As we walk through this magical night, this night when we engage in the tradition and ritual of Christmas Eve and celebrate the birth of Jesus, I invite you to look for the sacred. I invite you to contemplate the mystery of this baby, born to disrupt our journeys, our views of the world, our very lives – even our deaths. I invite you to look for the disruptions in your own lives. How are you disrupted this Christmas Eve? How is the coming of the Messiah overturning your life, changing your circumstances or your view of the world?
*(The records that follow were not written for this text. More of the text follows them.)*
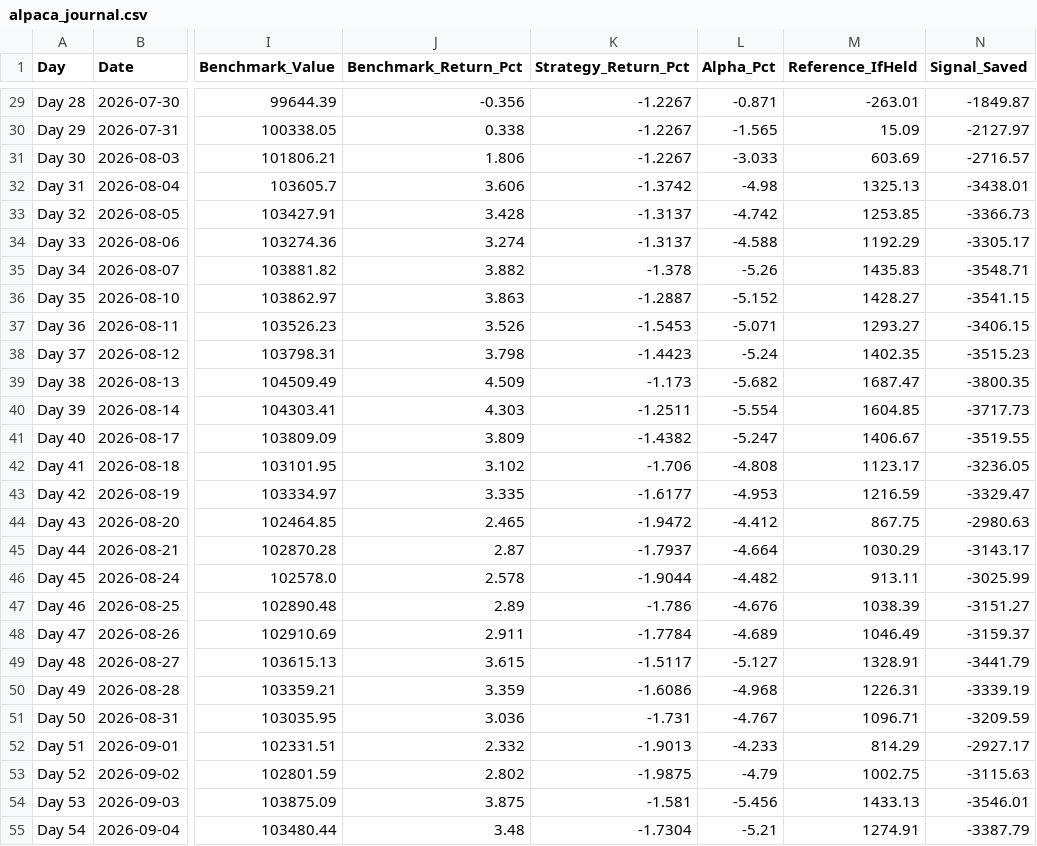
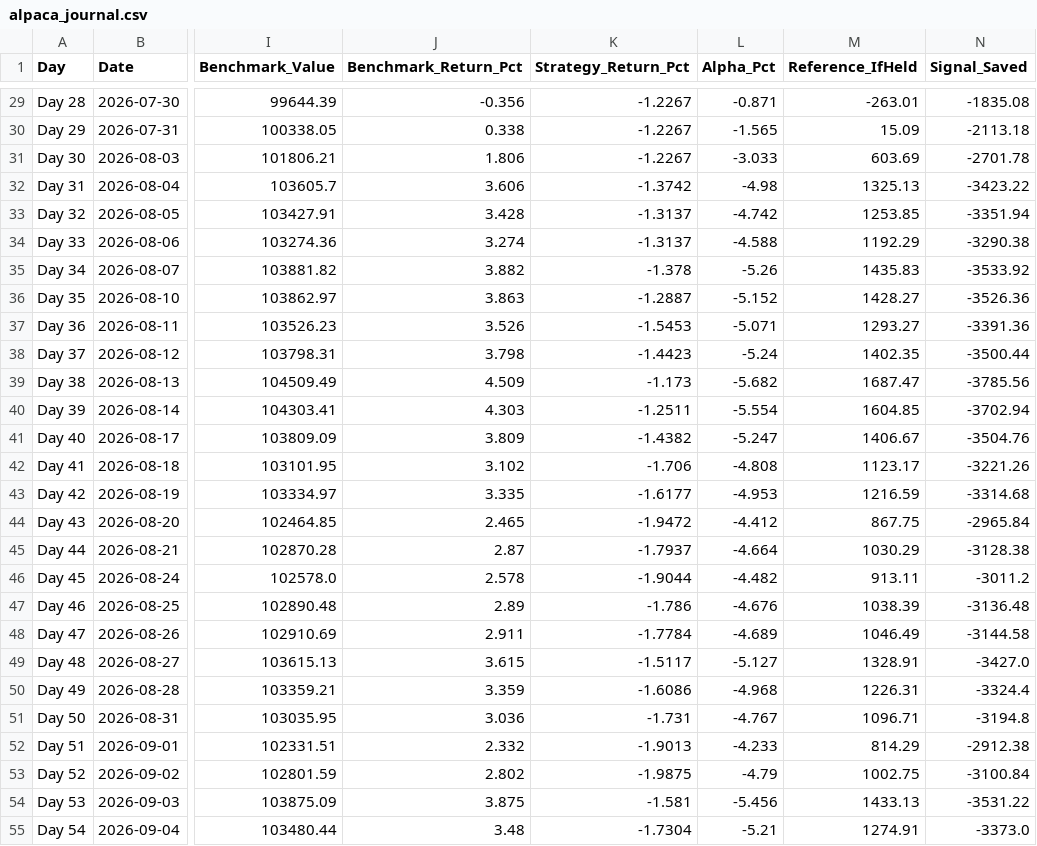
Before and after one commit to YASHpPATIL7/live-trading-alpha, a CSV file: alpaca_journal.csv, drawn as a sheet; only a part is shown, gaps mark what is left out; the diff covers the shown part only; the diff names each change by its address in the sheet, - before the commit and + after, or states it on an @@ line.

```diff
--- a/alpaca_journal.csv
+++ b/alpaca_journal.csv
-N29 (Signal_Saved): -1849.87
+N29 (Signal_Saved): -1835.08
-N30 (Signal_Saved): -2127.97
+N30 (Signal_Saved): -2113.18
-N31 (Signal_Saved): -2716.57
+N31 (Signal_Saved): -2701.78
-N32 (Signal_Saved): -3438.01
+N32 (Signal_Saved): -3423.22
-N33 (Signal_Saved): -3366.73
+N33 (Signal_Saved): -3351.94
-N34 (Signal_Saved): -3305.17
+N34 (Signal_Saved): -3290.38
-N35 (Signal_Saved): -3548.71
+N35 (Signal_Saved): -3533.92
-N36 (Signal_Saved): -3541.15
+N36 (Signal_Saved): -3526.36
-N37 (Signal_Saved): -3406.15
+N37 (Signal_Saved): -3391.36
-N38 (Signal_Saved): -3515.23
+N38 (Signal_Saved): -3500.44
-N39 (Signal_Saved): -3800.35
+N39 (Signal_Saved): -3785.56
-N40 (Signal_Saved): -3717.73
+N40 (Signal_Saved): -3702.94
-N41 (Signal_Saved): -3519.55
+N41 (Signal_Saved): -3504.76
-N42 (Signal_Saved): -3236.05
+N42 (Signal_Saved): -3221.26
-N43 (Signal_Saved): -3329.47
+N43 (Signal_Saved): -3314.68
-N44 (Signal_Saved): -2980.63
+N44 (Signal_Saved): -2965.84
-N45 (Signal_Saved): -3143.17
+N45 (Signal_Saved): -3128.38
-N46 (Signal_Saved): -3025.99
+N46 (Signal_Saved): -3011.2
-N47 (Signal_Saved): -3151.27
+N47 (Signal_Saved): -3136.48
-N48 (Signal_Saved): -3159.37
+N48 (Signal_Saved): -3144.58
-N49 (Signal_Saved): -3441.79
+N49 (Signal_Saved): -3427.0
-N50 (Signal_Saved): -3339.19
+N50 (Signal_Saved): -3324.4
-N51 (Signal_Saved): -3209.59
+N51 (Signal_Saved): -3194.8
-N52 (Signal_Saved): -2927.17
+N52 (Signal_Saved): -2912.38
-N53 (Signal_Saved): -3115.63
+N53 (Signal_Saved): -3100.84
-N54 (Signal_Saved): -3546.01
+N54 (Signal_Saved): -3531.22
-N55 (Signal_Saved): -3387.79
+N55 (Signal_Saved): -3373.0
```
Also changed, not shown: 1 added row and 45 edited cells elsewhere in this file, 3 other files.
How will you cling to the good news of this holy disruption after this night is over?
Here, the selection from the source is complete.